Sensory integration: warning to parents and insurance companies

In a recent entry I talked about the issues of pseudoscience and the problems with sensory integration theory from an academic and theory-based perspective. Today I got an email from a parent that illustrates the problem from the street:


My child has just been diagnosed with sensory integration difficulties. I must admit the evaluation results are scary and seem overwhelming. I can only imagine what my child is feeling.

I am very anxious to get my child help. We had my child tested at A PROMINENT AND WELL KNOWN SENSORY INTEGRATION CLINIC (name redacted). They are excellent - but the treatment is very expensive and not covered by insurance.

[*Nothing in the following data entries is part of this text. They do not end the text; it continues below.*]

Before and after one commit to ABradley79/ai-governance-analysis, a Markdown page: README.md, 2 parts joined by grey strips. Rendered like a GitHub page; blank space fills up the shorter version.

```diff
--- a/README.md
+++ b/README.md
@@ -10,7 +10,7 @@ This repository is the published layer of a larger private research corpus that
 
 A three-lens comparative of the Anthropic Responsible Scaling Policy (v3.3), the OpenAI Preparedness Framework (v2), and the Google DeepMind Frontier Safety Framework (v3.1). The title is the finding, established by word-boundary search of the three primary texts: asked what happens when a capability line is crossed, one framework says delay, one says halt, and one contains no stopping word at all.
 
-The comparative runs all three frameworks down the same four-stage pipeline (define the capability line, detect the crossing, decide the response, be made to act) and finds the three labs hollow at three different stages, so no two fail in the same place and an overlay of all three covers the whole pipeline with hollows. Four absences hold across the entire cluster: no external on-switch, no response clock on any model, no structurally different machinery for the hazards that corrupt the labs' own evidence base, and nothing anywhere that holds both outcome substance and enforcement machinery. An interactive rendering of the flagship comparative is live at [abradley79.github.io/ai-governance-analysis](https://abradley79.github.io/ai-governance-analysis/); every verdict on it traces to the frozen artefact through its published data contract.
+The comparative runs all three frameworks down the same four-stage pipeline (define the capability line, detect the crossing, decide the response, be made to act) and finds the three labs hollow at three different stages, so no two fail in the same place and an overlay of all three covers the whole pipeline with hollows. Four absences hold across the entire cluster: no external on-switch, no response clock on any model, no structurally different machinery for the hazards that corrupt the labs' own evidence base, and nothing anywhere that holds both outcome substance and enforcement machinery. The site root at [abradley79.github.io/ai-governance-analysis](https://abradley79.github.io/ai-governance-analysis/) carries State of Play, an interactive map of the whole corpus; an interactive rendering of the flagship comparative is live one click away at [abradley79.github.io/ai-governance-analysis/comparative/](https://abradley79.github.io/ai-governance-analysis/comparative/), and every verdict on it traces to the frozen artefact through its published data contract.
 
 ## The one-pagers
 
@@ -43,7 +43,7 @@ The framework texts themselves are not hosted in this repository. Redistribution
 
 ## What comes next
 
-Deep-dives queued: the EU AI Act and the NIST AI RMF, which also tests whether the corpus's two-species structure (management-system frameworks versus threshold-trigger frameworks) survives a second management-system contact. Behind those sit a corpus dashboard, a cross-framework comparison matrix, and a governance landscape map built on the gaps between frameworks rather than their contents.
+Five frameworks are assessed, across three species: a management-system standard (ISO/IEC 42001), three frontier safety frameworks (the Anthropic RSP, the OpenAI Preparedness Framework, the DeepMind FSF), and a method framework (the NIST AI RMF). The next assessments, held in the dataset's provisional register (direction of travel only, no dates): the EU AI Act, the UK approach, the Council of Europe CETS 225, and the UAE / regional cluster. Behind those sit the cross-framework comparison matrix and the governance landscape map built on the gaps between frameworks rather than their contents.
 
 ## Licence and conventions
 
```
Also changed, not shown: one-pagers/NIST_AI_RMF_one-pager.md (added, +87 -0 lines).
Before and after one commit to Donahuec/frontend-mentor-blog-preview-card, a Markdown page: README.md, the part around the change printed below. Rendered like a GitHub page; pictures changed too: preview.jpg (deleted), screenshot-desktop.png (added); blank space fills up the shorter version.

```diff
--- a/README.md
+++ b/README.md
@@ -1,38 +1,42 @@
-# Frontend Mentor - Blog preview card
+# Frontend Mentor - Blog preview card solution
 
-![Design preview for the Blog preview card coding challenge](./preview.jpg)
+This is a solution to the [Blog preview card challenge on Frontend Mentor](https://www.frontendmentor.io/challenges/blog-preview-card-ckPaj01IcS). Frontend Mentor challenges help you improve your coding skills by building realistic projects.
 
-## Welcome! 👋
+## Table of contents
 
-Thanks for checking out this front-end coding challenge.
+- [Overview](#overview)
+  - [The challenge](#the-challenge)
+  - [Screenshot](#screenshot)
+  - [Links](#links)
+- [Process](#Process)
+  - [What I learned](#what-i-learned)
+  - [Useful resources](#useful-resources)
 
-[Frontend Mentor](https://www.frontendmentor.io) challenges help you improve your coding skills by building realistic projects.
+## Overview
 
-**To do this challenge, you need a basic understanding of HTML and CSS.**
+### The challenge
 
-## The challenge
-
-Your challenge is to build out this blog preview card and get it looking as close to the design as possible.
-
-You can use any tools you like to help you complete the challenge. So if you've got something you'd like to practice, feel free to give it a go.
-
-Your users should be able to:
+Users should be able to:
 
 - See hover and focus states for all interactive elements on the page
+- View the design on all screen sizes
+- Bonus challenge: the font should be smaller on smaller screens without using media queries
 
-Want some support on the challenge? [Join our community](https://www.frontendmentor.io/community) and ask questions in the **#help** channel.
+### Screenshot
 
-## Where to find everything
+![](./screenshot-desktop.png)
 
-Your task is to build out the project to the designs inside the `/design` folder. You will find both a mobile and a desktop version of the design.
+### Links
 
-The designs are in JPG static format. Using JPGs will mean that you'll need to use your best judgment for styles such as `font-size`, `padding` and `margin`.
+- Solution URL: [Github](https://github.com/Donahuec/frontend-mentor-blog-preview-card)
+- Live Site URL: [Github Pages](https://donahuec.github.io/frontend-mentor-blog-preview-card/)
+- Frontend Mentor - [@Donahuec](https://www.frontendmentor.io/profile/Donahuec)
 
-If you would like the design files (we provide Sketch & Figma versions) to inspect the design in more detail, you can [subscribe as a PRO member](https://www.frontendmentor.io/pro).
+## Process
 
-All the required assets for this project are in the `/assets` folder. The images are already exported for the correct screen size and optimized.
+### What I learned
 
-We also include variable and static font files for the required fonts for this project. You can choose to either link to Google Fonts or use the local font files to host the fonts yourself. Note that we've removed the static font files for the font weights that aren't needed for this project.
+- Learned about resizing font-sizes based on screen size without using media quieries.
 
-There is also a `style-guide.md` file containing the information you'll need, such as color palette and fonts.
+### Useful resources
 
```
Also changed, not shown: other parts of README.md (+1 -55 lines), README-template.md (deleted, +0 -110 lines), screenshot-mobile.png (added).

Do you have any experience with how to get the insurance company to make an exception?

It has been recommended that we get 1 hour of weekly therapy for about 18 months and if possible a 3 week summer camp. The hourly sessions cost $165.00

Your response would be appreciated.

Thank you


Insurance companies see the term 'SENSORY INTEGRATION' and they almost immediately deny the claim - and I DO NOT BLAME THEM! This is why:

First of all, we are occupational therapists, not sensory integration therapists. Most therapists use an eclectic grouping of intervention strategies in order to improve the functional performance of a child. If the accepted purpose of occupational therapy is to improve the functional performance of a child, and if there are CPT codes that correspond to this type of activity, why would OTs feel any need to try to bill using esoteric sensory integration codes that are marginally accepted - even at best??

Second, on what basis can any therapist tell a parent UP FRONT that a child will require 18 months of therapy??? Every child is unique and progress should be measured at regular intervals - I recommend every three months for children with developmental disabilities. If a child is not making adequate progress toward goals then either the goals should be modified or the methods should be changed.

I don't have evidence to support that 3 months is the 'correct' amount of time - it is simply based on common sense and a hope to measure progress at a more reasonable interval.

Some children benefit from long term supportive or maintenance-types of interventions. Insurances are not keen on paying for maintenance - and that is ok. These kinds of costs should be reasonably shared with families or school districts. Generally, for those children who require long term intervention, a good deal of the intervention should be directed toward the family in educating them about extracurricular activity configuration and educational planning.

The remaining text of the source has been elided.